• [Provided data]

┏━━

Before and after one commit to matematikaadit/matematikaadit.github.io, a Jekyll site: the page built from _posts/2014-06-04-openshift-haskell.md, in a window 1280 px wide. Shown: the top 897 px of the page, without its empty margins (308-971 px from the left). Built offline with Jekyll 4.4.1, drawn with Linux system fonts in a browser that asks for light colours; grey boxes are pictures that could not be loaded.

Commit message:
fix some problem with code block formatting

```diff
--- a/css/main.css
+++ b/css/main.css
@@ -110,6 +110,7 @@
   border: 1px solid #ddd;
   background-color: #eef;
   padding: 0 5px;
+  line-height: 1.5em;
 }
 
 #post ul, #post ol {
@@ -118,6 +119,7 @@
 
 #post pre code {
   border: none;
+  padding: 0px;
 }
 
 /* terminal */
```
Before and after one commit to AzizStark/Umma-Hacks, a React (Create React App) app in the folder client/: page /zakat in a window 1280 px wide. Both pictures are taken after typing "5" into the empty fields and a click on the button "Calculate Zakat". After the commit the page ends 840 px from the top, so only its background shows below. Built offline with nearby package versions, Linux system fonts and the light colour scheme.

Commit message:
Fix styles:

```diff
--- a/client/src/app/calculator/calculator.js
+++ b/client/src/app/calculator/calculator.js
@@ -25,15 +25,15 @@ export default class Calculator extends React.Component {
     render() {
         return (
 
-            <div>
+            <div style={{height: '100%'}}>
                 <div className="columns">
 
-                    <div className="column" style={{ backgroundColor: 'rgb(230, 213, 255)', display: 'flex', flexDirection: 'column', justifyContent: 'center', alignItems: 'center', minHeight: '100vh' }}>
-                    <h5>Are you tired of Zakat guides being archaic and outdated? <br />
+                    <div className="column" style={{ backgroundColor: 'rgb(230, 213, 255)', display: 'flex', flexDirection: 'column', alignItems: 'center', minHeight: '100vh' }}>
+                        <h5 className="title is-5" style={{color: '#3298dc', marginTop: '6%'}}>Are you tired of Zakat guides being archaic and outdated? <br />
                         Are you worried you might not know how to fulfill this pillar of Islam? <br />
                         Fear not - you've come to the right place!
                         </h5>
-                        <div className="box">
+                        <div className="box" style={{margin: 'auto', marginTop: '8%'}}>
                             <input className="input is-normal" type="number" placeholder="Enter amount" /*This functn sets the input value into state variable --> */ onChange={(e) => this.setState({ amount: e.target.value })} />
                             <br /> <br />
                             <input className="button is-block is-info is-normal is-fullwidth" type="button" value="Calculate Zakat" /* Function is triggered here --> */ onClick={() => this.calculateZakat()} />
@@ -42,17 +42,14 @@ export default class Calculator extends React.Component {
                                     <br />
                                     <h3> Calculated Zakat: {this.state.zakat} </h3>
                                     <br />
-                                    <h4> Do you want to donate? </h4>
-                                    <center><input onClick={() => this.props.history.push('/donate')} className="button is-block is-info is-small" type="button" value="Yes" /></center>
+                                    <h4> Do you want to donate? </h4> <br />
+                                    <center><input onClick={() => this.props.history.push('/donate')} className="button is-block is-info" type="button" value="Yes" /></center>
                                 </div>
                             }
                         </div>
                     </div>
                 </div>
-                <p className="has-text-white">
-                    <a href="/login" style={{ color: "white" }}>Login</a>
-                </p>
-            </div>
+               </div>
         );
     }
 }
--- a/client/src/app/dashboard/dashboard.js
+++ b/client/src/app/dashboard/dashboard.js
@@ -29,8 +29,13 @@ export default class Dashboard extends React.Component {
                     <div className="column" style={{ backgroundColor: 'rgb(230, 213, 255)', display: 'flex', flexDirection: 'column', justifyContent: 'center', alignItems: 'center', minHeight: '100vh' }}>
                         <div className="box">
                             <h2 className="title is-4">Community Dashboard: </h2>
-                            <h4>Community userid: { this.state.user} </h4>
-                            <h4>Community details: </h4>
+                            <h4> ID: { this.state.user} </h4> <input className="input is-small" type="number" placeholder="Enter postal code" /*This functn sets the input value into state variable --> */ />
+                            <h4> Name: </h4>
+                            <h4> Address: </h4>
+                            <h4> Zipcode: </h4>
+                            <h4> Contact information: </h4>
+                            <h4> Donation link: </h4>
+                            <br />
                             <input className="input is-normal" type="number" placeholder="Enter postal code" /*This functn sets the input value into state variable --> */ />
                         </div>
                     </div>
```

┗━━

• [Description of the task]
Where a line in the records above contains the string "outdated", return that line.

• [Exercise answer]
-                    <h5>Are you tired of Zakat guides being archaic and outdated? <br />
+                        <h5 className="title is-5" style={{color: '#3298dc', marginTop: '6%'}}>Are you tired of Zakat guides being archaic and outdated? <br />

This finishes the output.